Hopefully this will lead to more honest dialogue between the separated brothers in Christ and our Church.  Most Protestants of today could not be tried for heresy as some of the fervent Traditionalists would wish, but most are merely at a different starting place in the faith.  Remember the verse, "to whom much has been given, much is expected."  Thank God for my birth into the Catholic faith, but it does leave less room for error.  
Out of charity, Brother Roger did not wish to scandalize the Taize unity with Protestants, but in Truth he recognized where the fullness of the Truth lay.  And that is why he professed his full acceptance of the Creed. 


The Bird Nest said...

I'd be interested if you could comment on the starting point of authority from a catholic perspective. I'm not particularly a catholic expert by a main divergance between the two groups seems to lay in that the catholics say authority rests in the church while protestants say their authority lay in the written word. Catholics, correct me if I'm wrong view this an an incorrect placement of authority since the Church created the word, the church has a position of authority over the word. Protestants would argue just the opposite, that the church was created an an effect of the word. Thus the two starting points are diametrically opposite. What are your thoughs on how protestants can reconcile this with the Catholic church. And how would the Catholic respond to what appears to be a consisten theme in all of Scripture tha the word seems to create (i.e. the giving of the law created Israel,Apostolic teaching birthed the early church, ect.)

KaleJ said...

Probably a good place to start would be here at Catholic Answers where they have much better answers than I do.

But from me, the Bible even points to the CHurch as the Foundation of Faith. 1 Timothy 3:15.

Christ didn't give us the Bible but founded a Church. They are not opposed, but draw from each other. The Church herself didn't write the Bible which was inspired by the Holy Spirit. But by the authority of the Holy Spirit guided Church, the Canon of scripture was established.

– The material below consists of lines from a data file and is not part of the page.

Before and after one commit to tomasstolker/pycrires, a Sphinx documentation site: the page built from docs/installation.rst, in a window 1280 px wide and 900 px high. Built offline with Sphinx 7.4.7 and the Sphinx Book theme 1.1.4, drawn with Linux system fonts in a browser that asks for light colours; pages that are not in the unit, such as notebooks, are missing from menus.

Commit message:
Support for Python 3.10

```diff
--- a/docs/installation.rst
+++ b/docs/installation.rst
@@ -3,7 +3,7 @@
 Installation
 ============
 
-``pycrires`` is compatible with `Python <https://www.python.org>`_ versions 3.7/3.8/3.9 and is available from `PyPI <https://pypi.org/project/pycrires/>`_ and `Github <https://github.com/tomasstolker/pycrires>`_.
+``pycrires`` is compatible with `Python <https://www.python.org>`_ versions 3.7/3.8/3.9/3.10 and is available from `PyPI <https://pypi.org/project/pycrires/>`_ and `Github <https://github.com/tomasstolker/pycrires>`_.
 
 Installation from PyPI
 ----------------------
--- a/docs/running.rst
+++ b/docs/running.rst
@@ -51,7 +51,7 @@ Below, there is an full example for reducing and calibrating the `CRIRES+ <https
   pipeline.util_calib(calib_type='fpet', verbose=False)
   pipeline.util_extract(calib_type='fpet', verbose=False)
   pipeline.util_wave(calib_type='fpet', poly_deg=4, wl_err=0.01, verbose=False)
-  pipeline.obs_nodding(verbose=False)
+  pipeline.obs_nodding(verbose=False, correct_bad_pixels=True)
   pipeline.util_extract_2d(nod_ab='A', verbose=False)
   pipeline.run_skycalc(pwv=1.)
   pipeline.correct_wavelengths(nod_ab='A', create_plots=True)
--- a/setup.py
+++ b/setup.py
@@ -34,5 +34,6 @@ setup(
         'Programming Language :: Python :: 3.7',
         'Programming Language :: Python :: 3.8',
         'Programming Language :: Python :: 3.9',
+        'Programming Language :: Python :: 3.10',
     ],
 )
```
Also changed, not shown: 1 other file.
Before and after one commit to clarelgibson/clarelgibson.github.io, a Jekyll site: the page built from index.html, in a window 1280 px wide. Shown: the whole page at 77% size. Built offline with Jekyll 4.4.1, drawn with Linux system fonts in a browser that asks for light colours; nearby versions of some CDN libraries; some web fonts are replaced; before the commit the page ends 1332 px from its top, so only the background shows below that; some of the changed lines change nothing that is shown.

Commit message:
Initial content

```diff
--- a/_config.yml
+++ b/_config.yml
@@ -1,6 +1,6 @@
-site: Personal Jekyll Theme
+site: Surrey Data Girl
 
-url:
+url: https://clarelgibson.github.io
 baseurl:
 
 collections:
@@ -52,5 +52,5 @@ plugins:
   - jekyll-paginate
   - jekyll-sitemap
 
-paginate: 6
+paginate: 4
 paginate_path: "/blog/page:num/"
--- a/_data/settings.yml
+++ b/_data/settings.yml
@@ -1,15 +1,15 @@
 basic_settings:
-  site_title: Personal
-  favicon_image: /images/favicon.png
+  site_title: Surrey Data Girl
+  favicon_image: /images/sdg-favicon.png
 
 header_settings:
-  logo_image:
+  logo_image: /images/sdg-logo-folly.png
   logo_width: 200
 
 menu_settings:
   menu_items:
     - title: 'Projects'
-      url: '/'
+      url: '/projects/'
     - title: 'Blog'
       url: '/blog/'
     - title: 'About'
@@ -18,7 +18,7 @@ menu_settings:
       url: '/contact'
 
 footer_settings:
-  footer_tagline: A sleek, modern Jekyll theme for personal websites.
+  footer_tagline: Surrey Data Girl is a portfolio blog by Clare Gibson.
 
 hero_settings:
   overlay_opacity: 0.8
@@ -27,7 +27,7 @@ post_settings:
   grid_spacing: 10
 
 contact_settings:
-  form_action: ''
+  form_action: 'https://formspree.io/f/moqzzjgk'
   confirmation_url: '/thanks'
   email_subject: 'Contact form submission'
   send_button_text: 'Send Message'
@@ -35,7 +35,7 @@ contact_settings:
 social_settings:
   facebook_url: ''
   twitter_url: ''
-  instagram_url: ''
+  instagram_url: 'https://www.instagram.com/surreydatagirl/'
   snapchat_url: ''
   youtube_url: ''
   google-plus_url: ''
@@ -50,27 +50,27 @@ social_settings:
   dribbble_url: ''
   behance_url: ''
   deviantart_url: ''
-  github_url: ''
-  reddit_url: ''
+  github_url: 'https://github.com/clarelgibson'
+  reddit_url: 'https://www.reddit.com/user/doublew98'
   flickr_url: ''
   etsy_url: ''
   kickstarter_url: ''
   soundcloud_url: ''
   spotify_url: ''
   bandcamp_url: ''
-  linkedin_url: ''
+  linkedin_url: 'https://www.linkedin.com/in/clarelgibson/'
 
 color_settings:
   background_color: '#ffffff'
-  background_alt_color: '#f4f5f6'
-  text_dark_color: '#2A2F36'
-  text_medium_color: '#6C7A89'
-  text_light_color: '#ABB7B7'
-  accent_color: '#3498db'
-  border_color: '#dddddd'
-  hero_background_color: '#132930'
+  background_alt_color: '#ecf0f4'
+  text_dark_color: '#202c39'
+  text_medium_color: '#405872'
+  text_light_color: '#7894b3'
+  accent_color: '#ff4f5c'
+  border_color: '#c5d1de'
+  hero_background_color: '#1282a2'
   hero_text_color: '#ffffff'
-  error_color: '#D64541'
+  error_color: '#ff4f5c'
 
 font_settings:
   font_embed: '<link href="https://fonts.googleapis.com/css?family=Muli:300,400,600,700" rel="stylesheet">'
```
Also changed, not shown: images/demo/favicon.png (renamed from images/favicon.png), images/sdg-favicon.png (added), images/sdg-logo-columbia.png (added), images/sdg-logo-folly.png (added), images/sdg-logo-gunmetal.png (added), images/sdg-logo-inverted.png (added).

Apostolic teaching did form the early Church. But the Church had to instruct the faithful in what was actually Spirit inspired scripture and what was merely the writings of men.

Hope that helps. I will put a bit more thought into this and respond further.